**Exercise brief**
Pull every line containing the word "background" from the records.

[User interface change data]
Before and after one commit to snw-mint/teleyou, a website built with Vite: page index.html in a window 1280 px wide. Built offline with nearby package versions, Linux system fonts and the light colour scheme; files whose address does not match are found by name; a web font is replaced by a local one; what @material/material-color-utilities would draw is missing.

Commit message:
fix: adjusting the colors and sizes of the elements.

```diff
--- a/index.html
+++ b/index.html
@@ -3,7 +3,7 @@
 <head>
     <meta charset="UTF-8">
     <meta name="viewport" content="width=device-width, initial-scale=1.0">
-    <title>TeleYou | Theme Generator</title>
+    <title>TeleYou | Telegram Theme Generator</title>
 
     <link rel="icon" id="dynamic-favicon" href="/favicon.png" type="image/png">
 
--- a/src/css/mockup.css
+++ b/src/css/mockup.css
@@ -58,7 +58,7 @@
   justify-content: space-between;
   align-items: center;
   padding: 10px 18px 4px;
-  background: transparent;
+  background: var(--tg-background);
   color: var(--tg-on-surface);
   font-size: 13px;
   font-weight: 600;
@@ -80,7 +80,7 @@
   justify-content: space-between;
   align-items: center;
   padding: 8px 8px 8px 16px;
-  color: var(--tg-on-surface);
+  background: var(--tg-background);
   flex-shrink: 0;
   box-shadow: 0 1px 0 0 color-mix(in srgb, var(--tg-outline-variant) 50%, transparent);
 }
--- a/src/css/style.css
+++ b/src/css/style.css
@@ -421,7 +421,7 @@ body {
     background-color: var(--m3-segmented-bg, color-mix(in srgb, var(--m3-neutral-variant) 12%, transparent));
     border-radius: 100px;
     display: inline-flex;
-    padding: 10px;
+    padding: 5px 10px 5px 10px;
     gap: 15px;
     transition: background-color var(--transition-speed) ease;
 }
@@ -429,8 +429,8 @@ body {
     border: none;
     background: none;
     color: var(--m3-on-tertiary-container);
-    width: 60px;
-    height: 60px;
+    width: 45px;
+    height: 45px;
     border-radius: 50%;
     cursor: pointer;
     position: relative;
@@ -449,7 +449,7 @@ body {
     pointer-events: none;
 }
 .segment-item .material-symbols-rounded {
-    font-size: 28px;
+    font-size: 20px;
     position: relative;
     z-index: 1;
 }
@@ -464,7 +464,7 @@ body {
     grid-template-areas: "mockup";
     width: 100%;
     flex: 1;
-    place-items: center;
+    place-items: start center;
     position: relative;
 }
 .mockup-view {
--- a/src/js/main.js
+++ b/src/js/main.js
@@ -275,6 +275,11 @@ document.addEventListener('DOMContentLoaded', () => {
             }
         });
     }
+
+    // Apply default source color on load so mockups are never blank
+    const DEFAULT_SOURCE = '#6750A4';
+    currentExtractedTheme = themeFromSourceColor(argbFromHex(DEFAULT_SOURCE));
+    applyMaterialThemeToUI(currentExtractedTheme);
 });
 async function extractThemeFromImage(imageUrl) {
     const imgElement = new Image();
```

**Output of the task**
-  background: transparent;
+  background: var(--tg-background);
+  background: var(--tg-background);
     background-color: var(--m3-segmented-bg, color-mix(in srgb, var(--m3-neutral-variant) 12%, transparent));
     transition: background-color var(--transition-speed) ease;
     background: none;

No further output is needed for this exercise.